● **TASK GOAL**
Look for the word "number". Copy every line of the listing where it occurs.
▬▬▬▬▬▬▬▬▬▬
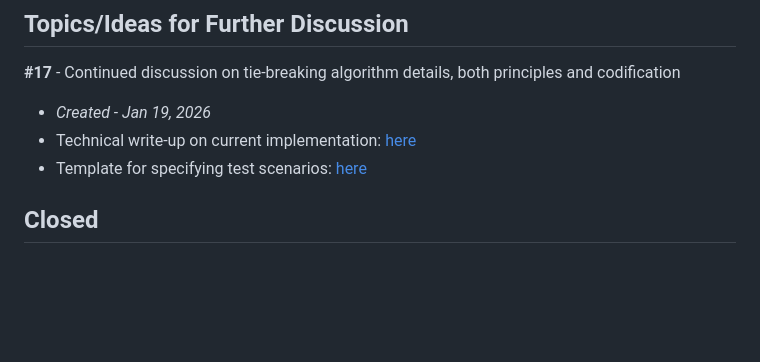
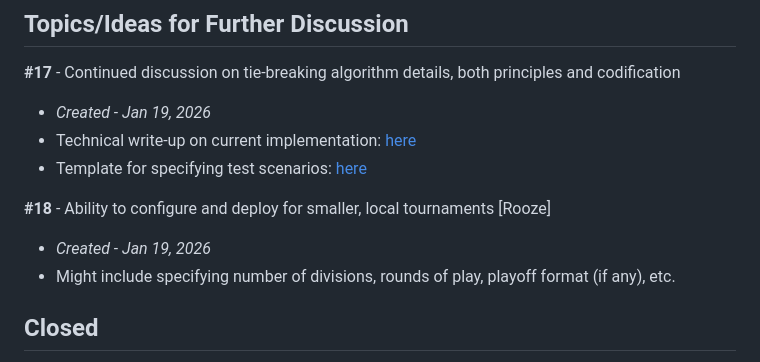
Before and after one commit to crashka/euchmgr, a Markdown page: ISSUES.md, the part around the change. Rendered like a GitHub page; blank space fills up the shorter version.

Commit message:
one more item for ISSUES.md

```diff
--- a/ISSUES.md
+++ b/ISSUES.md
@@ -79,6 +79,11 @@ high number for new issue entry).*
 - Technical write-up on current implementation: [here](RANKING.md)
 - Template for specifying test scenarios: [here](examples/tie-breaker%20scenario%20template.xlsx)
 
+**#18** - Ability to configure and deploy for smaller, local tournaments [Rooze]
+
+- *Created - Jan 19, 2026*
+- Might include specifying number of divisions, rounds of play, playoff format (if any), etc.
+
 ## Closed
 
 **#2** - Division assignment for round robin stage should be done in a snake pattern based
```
▬▬▬▬▬▬▬▬▬▬
● **YOUR SOLUTION**
@@ -79,6 +79,11 @@ high number for new issue entry).*
+- Might include specifying number of divisions, rounds of play, playoff format (if any), etc.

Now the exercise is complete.